It was with an element of surprise that James Storm debuted on NXT last Thursday in a show that will debut this Wednesday. Today we look at his signing and the continuing evolution of the NXT brand.
You don’t have to travel particularly far on this blog to realise that none of its writers are big fans of TNA.
We’ve tried, I certainly have, but I’ve just never bought into the promotion or saw it as anything other than a second, sometimes third, rate WWE. And when WWE can be as frustratingly poor, there’s very little to gain from watching an even poorer version.
That said, there is one superstar that was within the TNA ranks that I always enjoyed. Namely, James Storm.
A beer swilling superstar maybe isn’t the freshest of ideas but I enjoyed his shtick, the country music video was a tad cheesy but at least entertaining and with nearly two decade’s experience in the ring, he always looked very capable even when those around him didn’t.
It was therefore with a mixture of surprise and joy that I saw reported that James Storm debuted in a victorious effort on the recent NXT tapings.
The addition of this experienced hand shows the continued evolution of perhaps the most popular WWE brand.
NXT had started out as the WWE’s development league taking in indie workers to learn the ‘WWE style’ and to get former footballers ready for a new career in the ring.
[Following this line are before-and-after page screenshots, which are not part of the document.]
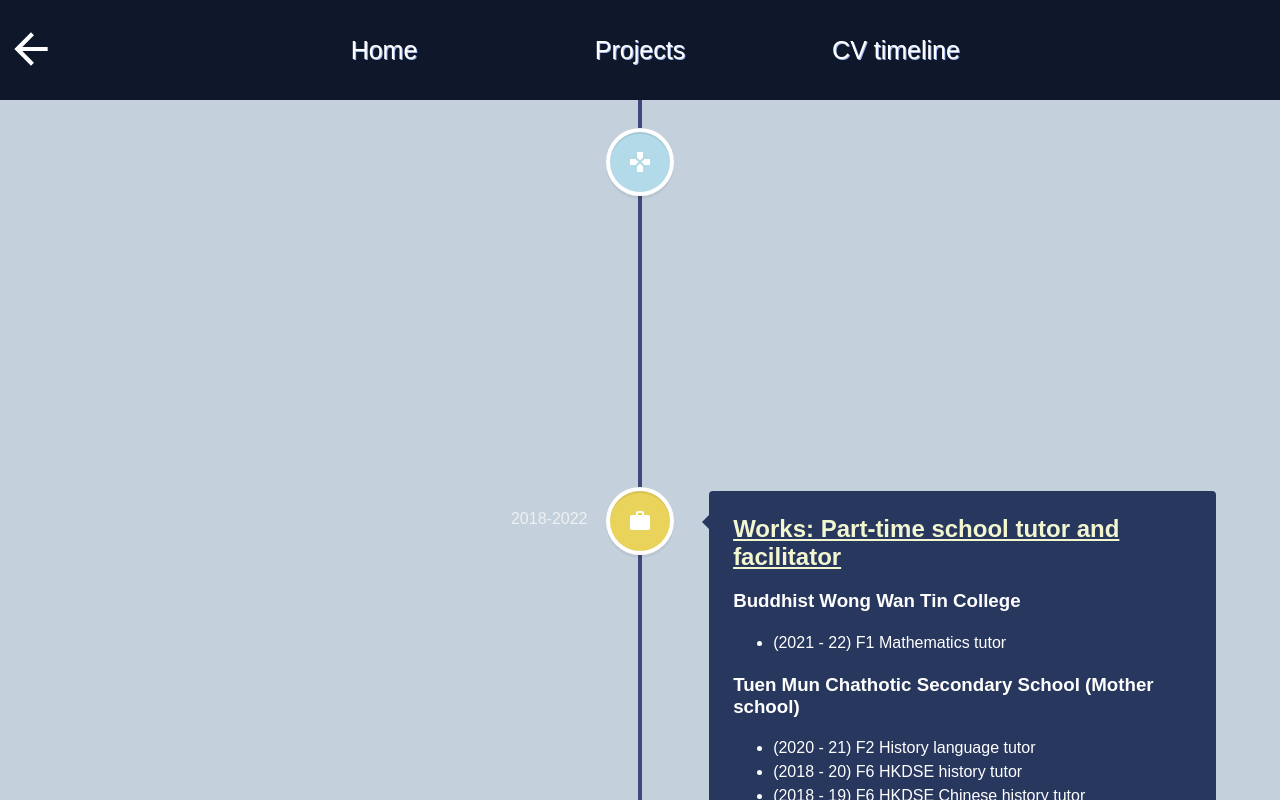
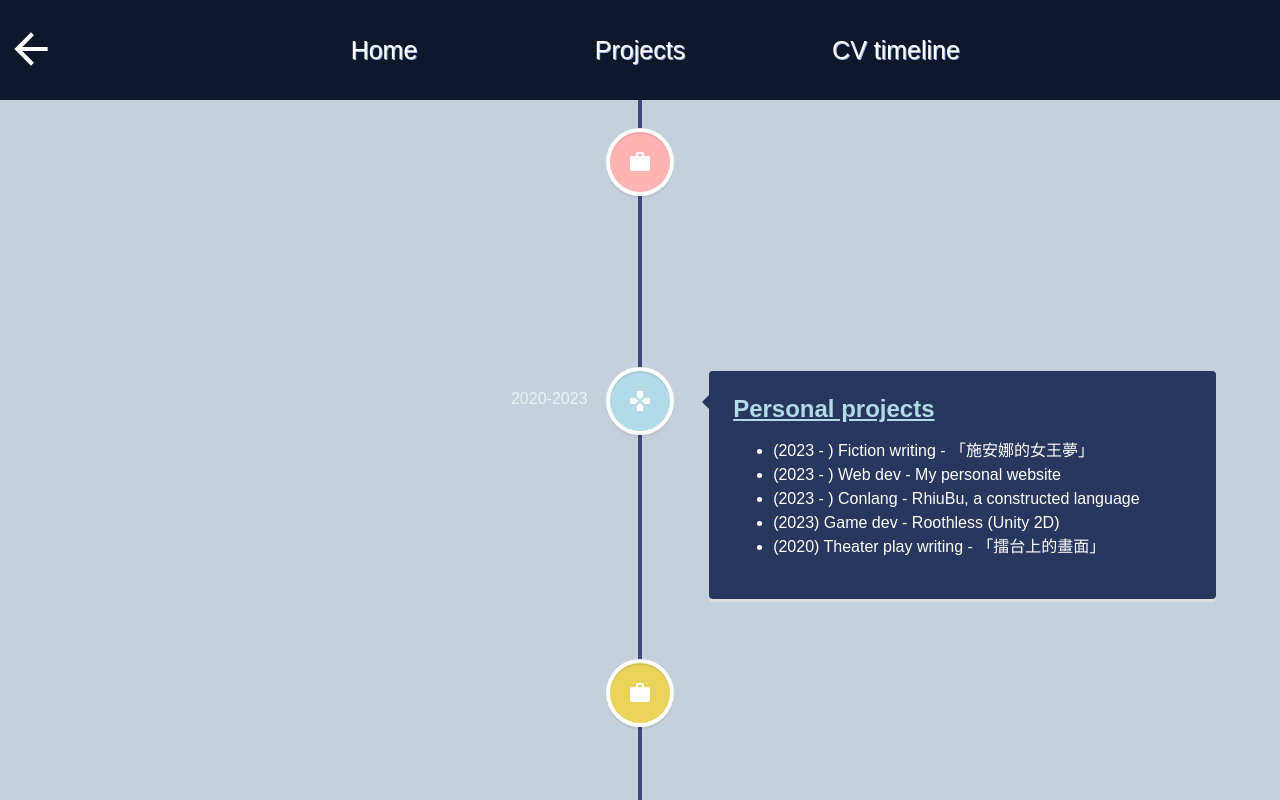
Before and after one commit to Terrancus/Web.Portfolio, a React (Create React App) app: page /Web.Portfolio/experience in a window 1280 px wide. Shown: the top 800 px of the page. Built offline with nearby package versions, Linux system fonts and the light colour scheme.

Commit message:
Deployed website

```diff
--- a/src/pages/Experience.js
+++ b/src/pages/Experience.js
@@ -11,6 +11,26 @@ function Experience() {
     <div className="experience">
       <VerticalTimeline lineColor="#3e497a">
 
+      <VerticalTimelineElement
+          className="vertical-timeline-element"
+          contentStyle={{ background: '#28375e', color: '#fff' }}
+          contentArrowStyle={{ borderRight: '7px solid  #28375e' }}
+          date="2023-2024"
+          iconStyle={{background: "rgb(255, 179, 179)", color: "#fff"}}
+          icon={<WorkIcon/>}
+        >
+          <h2 className="vertical-timeline-element-title" style={{color: 'rgb(255, 179, 179)'}}>
+            <u>Work: Full-time Programmer</u>
+          </h2>
+          <h3>
+          Eteam Entertainment Limited
+          </h3>
+          <ul>
+            <li>&#40;2023 - 24&#41; Programmer Programmer </li>
+          </ul>
+
+        </VerticalTimelineElement>
+
         <VerticalTimelineElement
           className="vertical-timeline-element"
           contentStyle={{ background: '#28375e', color: '#fff' }}
@@ -22,15 +42,11 @@ function Experience() {
           <h2 className="vertical-timeline-element-title" style={{color: 'rgb(179, 218, 233)'}}>
             <u>Personal projects</u>
           </h2>
-          <h3>
-            Part-time tutor and facilitator
-          </h3>
           <ul>
+            <li> &#40;2023 - &#41; Fiction writing - 「施安娜的女王夢」</li>
             <li> &#40;2023 - &#41; Web dev - My personal website</li>
-            <li> &#40;2023 - &#41; Game dev - Art of Aether</li>
             <li> &#40;2023 - &#41; Conlang - RhiuBu, a constructed language</li>
             <li> &#40;2023&#41; Game dev - Roothless &#40;Unity 2D&#41;</li>
-            <li> &#40;2020 - 22&#41; 3D modeling - Blender practices</li>
             <li> &#40;2020&#41; Theater play writing - 「擂台上的畫面」</li>
           </ul>
         </VerticalTimelineElement>
@@ -44,7 +60,7 @@ function Experience() {
           icon={<WorkIcon/>}
         >
           <h2 className="vertical-timeline-element-title" style={{color: '#f3f7d0'}}>
-            <u>Works: Part-time school tutor and facilitator</u>
+            <u>Part-time Works: School tutor and facilitator</u>
           </h2>
           <h3>
           Buddhist Wong Wan Tin College
--- a/src/pages/Home.js
+++ b/src/pages/Home.js
@@ -67,7 +67,7 @@ function Home() {
 
         <div className="prompt">
           <p>
-            A self-motivated content creator
+            Self-motivated content creator
           </p>
           <h4>Contact me:</h4>
           <div className="socialMedia">
```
It’s yielded many positives results with some of the most popular current WWE superstars – from Seth Rollins to Xavier Woods – making the step up to the main roster via NXT.
Now, however, NXT has found itself as the destination for some of the most well known wrestling faces previously unaligned to the WWE. Whether it is Prince Devitt who made his name in Europe and Japan before becoming Finn Balor, Japanese stars Kana (Asuka) and KENTA (Hideo Itami), indie darling Kevin Steen (Kevin Owens), Uhaa Nation (Apollo Crews) or the TNA alumni Samoa Joe and James Storm, they have all made their first WWE stop with NXT.
Thanks in no small part to the WWE Network, NXT has become hugely popular with wrestling fans. A lot of this has to do with the simplicity of it’s offering. With more focus on in-ring work than on heel authority figures and length promos, NXT has told a simple and relatively old school story. And the fans have lapped it up.
A chance to see the next generation of talent compete without the pressures associated with performing weekly on Raw, has resulted in a stellar show on a weekly basis and the frequent specials have added even more buzz to NXT.
The additions of hot newcomers like Balor, Asuka and Crews undoubtedly grabbed the headlines but it is the signings of old hands like Joe, Storm and ECW & WWE alumni Rhyno that will help those they work with become the superstars the WWE needs them to become.
Take Storm, a former TNA world champion with two decade’s of experience in the ring, and have him working with the new and less experienced performers will be great for their development. It’s the best way for the new talent to hear stories from the world of wrestling while working with top quality superstars.
There is little doubt that the way Triple H has ran NXT gives us wrestling fans of a more old school mentality a great deal of hope for the future when he takes over the reigns of the main roster from his father-in-law Vince McMahon. You never know how it will pan out when Triple H gets control but everything so far indicates it should be different, it’s just about how different it is.
In the meantime, we get to see some of the brightest young talent and indie darlings compete in one place every Wednesday and I, for one, am grateful for that.